I’ve been participating in National Novel Writing Month since 2014, and I think the challenge of writing 50,000 words in 30 days is a great tool to get people writing and foster community among writers and just overall encourage authors. Lately, however, the NaNoWriMo organization has been making a lot of decisions based on politics, and they’re decisions that I personally think are detrimental to the encouragement of community that is central to what NaNoWriMo has to offer. You’re welcome to agree or disagree with me on that, and through this post I do not mean to advocate for leaving the NaNoWriMo organization or suggest that it’s the best option—I haven’t even decided for myself yet whether I’m staying or leaving.
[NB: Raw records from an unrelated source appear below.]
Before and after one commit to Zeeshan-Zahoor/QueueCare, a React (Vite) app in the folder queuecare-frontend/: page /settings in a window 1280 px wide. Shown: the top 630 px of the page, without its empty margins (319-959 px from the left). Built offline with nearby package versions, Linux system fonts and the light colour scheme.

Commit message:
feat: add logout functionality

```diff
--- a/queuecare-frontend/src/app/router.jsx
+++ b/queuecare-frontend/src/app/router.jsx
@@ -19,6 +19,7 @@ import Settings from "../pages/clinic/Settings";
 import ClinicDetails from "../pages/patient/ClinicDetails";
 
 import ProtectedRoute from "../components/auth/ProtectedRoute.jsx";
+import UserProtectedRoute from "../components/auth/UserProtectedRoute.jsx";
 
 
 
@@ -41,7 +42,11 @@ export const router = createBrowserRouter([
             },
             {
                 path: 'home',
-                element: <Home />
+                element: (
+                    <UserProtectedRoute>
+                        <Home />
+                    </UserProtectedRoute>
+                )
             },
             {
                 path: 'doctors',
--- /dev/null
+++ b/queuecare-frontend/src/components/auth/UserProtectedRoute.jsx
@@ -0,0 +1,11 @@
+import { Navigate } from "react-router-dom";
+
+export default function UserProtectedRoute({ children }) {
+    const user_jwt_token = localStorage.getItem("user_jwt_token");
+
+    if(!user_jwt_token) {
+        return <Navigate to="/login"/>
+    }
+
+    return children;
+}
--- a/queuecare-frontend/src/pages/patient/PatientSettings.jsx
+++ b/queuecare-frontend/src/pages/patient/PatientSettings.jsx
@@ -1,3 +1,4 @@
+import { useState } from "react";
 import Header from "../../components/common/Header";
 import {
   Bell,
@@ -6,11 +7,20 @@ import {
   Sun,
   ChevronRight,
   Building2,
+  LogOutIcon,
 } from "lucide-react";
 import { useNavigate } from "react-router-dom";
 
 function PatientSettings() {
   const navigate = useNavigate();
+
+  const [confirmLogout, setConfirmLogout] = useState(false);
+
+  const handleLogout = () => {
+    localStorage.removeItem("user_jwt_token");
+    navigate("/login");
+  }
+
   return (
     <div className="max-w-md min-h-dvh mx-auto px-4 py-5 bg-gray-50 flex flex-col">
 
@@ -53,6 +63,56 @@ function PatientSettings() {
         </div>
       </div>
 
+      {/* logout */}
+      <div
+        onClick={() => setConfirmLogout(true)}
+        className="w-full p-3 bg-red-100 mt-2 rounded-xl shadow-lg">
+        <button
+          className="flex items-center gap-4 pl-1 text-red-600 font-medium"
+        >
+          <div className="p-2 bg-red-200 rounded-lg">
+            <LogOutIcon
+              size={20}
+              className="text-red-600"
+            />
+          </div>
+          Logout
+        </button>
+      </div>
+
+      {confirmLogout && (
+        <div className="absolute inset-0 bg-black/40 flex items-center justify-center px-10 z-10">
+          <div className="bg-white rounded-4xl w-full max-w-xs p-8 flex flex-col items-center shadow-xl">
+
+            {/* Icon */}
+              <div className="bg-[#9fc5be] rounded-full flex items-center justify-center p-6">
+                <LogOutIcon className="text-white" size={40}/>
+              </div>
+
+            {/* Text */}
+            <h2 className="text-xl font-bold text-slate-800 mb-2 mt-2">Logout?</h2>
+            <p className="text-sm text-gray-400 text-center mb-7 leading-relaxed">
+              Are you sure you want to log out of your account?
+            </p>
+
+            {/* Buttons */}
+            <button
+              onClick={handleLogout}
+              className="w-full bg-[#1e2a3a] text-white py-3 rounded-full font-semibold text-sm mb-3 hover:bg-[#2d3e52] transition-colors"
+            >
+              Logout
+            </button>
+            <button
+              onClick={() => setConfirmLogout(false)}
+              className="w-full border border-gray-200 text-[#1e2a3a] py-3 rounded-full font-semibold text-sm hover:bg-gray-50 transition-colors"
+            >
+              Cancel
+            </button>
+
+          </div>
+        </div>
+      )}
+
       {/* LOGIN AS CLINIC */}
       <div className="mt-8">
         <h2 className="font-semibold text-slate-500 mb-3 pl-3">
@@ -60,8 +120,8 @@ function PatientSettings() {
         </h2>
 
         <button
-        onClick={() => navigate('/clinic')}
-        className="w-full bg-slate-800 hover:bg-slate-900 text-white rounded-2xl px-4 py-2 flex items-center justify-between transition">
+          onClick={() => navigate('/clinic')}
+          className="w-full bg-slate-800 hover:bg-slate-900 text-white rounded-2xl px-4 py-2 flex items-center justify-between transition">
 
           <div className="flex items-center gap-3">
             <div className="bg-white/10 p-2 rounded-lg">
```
This is simply intended to be a gathering of resources in case anyone has seen NaNoWriMo’s recent changes as deal-breakers, or to provide additional resources for those who are sticking around but maybe want a separate word count tracker or more targeted community. Continue reading “NaNoWriMo Alternatives – Word Count Tracker Options & Community”
I’m guessing that everyone here is a reader. I’m also guessing that most of you authors began writing out of a love for reading. When you started, reading was a grand escape and a fun leisure activity, and you read whatever you wanted whenever you wanted, but now that you’re an author you hear people saying “Read these books to improve your craft!” “Don’t read those or you’ll take too much inspiration for your own books and write a copy!” and other dos and don’ts that could make reading less enjoyable. We start reading for writing instead of reading for reading, which has its benefits but also its drawbacks. Here’s what I personally think authors should read (hint: it’s pretty much everything) and why each category is beneficial. Continue reading “Reading for Writing: What Authors Should Read”
This week’s blog tour focus is Carnival Hearts, the second story in the new edition of Short Story Collection vol. 1. Since Carnival Hearts was really a writing exercise that went well, I figured it would be fun to share a handful of fiction writing exercises you can try to get out of your writing comfort zone! I don’t know about you, but my best writing tends to happen when I’m pushing myself out of my comfort zone; and even when the end result isn’t great, the process of doing an exercise is almost always a ton of fun. Continue reading “5 Fiction Writing Exercises to Stretch Your Skill”